Tucked between Lanipo and Koko Crater are three very popular hiking trails: Hawaii Loa Ridge, Kuliouou Ridge, and Wiliwilinui. All three share similar terrain, flora, and views. Trailheads to two of the three (Hawaii Loa and Wiliwlinui) are located within gated (and hence very rich) communities. Of the three, Hawaii Loa Ridge is probably the most difficult, while Wiliwilinui is the easiest and probably the least interesting of the three.
I consider Wiliwilinui to be an advanced novice trail. It’s a stepping stone if you’re no longer content with doing simple introductory hikes like the Makapuu Lighthous trail, Diamond Head Crater trail, or the Koko Crater steps. Like its little cousin Mariner’s Ridge, the Wiliwilinui trail is a nice introduction to Hawaii ridge hiking.

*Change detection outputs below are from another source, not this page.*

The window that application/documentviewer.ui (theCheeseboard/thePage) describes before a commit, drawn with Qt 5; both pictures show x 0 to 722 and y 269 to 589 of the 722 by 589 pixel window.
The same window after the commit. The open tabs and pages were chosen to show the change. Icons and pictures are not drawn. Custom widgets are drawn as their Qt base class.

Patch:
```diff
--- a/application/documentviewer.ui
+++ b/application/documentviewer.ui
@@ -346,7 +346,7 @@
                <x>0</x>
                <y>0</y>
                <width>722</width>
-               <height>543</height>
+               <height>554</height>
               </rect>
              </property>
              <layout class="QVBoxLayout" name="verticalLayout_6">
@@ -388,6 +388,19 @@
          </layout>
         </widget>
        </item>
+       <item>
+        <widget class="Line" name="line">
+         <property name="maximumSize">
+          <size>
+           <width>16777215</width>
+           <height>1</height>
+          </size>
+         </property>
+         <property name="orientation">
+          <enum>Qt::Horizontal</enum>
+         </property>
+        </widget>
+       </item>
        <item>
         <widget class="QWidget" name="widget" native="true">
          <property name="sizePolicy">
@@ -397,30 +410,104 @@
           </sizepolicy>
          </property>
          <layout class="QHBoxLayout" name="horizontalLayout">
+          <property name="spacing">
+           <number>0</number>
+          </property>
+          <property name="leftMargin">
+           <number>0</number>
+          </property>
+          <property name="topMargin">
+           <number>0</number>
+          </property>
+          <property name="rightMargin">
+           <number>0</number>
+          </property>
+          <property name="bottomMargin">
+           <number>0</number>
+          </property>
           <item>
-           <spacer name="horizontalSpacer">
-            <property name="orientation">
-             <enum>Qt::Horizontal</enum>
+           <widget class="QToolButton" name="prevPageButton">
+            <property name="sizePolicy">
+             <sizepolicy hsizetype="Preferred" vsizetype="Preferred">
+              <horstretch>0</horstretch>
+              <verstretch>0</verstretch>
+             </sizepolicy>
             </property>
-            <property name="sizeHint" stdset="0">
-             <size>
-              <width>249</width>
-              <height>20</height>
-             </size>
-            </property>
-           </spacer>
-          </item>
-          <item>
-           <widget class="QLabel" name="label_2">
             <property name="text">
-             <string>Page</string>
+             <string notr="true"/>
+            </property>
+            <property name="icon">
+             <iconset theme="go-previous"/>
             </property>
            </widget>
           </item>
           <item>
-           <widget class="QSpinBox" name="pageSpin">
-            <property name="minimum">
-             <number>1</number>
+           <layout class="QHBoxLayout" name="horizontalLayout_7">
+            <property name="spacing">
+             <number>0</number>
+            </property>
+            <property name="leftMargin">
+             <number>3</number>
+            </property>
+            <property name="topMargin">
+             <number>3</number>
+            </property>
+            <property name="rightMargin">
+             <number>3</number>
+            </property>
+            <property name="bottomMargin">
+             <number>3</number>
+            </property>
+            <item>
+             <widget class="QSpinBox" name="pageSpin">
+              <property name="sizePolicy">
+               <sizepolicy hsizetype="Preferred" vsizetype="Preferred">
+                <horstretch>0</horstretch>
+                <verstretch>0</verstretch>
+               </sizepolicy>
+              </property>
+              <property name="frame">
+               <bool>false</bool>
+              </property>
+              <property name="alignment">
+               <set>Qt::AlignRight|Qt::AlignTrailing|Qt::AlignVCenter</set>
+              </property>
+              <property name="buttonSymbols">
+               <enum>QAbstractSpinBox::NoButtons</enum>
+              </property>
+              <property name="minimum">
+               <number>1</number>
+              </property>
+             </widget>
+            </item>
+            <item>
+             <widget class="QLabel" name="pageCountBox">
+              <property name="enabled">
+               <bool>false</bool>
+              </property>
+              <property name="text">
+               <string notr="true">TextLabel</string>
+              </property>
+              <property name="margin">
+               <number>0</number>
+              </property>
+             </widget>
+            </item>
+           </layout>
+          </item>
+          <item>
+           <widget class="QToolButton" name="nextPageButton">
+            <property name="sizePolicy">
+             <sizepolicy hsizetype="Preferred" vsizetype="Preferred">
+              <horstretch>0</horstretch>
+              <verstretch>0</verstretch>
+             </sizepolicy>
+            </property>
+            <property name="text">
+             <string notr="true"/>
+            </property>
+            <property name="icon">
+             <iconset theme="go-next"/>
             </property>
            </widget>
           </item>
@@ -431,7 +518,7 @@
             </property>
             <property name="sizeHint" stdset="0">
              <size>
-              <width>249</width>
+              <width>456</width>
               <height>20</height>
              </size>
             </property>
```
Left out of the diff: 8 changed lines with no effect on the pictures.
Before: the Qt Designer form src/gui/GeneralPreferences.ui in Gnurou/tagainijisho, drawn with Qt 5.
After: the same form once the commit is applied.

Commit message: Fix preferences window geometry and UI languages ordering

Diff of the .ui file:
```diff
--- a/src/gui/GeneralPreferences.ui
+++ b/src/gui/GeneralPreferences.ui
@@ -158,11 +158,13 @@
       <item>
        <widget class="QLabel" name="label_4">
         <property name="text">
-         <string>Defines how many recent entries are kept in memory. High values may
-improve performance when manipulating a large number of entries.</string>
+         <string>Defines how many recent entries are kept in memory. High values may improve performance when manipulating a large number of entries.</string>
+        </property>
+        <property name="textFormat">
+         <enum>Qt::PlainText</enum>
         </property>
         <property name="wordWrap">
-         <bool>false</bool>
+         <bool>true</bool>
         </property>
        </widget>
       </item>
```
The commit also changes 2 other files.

The trail is very well maintained and not narrow at all. To access the Wiliwilinui trailhead, you will take the H-1 toward Hawaii Kai. The H-1 eventually becomes Kalanianaole Highway. You will then turn left on Laukahi Street, just past Kalani High School. Follow this road to the top guard station at the beginning of the Waialae Iki subdivision. The guard will have you sign in and will then give you a parking permit, along with parking directions. Follow the road to the end, passing the many elaborate homes, until you reach the parking designated for hikers. The trailhead to the Wiliwilinui Ridge trail is located a few feet from the small parking lot. Pass the many trail signs and continue on the paved road.
You’ll be on the paved road for about 5 minutes or so, passing through Formosa koa and ending at a water tank. This paved road will then turn into a somewhat boring dirt road, but do keep an eye out for guava amongst the many ironwood trees. Eventually (about 45 minutes from the start), you will come to an open clearing with large tree that has a swing attached to it. the swing was custom made and painted by someone (not sure who) and it’s actually really cool. This is a great time to take a breather and even test out the swing.
The open clearing with the swing also marks the start of the plastic steps. From this point on, you’ll notice plastic steps strategically placed along the trail that are helpful in navigating the steeper sections of the ridge. These are also installed to help with erosion caused by the weather and constant hiking traffic.
Approximately 45 minutes after leaving the ornate swing, you should reach the relay station tower. From here, you’re just a mere 5 minutes away from reaching the Koolau summit. You’ll notice that the last 1/2 mile of the 2.5 mile trip to the top is the most strenuous. If it’s been raining recently, then the eroded sections near the top will be the most difficult to navigate through. Along with the plastic steps there is rope installed at most of these steep sections to aid with the climb up.
If it’s a clear day then you’ll be rewarded with an excellent view of the windward coast and east Honolulu. At the end of the Wiliwilinui trail (elevation 2,480 feet) will be a single bench. If the trail is empty (greater chance of this if it’s a weekday), then you’ll have the lone bench and the views of the windward coast all to yourself. Right in front of you will be the treacherous Olomana. To your left you should be able to see Konahuanui, the highest peak on the Koolau Range. And in the back of you will be Koko Crater, Diamond Head, and Waikiki. Experienced hikers can also opt to extend this hike by either turning left at the summit and continuing toward Lanipo and terminating at Mount Olympus or turning right at the summit toward Hawaii Loa Ridge and going as far as Makapuu.
On the way down, I ran into some people from the Hawaiian Trail & Maintenance Club. They were installing a few more of those plastic steps that I mentioned earlier to help in the prevention of erosion. I spoke with them for about 30 minutes, Noel and Bart in particular. Also there was John Hall, author of the popular book, A Hiker’s Guide to Trailside Plants in Hawaii. If you want to learn as much as you can about Hawaii flora then I suggest that you buy this book.
In total, it took me about 2.5 hours from start to finish. Wiliwilinui is one of those trails that I’m happy to have completed but probably won’t visit again. With the paved and dirt road at the start and the relay tower at the end, the trail simply lacks that true outdoors experience. However, those of you wanting to see some native shrub or looking to segment hike the Koolau Summit Trail, should be open to checking the Wiliwilinui trail out.
Explorers: Coty Gonzales
Total Time: 2.5 hours
Directions to Wiliwilinui Trail: The Wiliwilinui trail is located before the Hawaii Loa Ridge Trail. Make your way on to H1 east bound and continue on to Kalanianaole Highway and then turn left on to Laukahi Street, just past Kalani High School. Follow the road up to the guard station at the start of the Waialae Iki subdivision. Request a parking permit from the guard. Follow the street to the end (there will be signs on the street point hikers to the right direction) and park in the designated parking lot for hikers.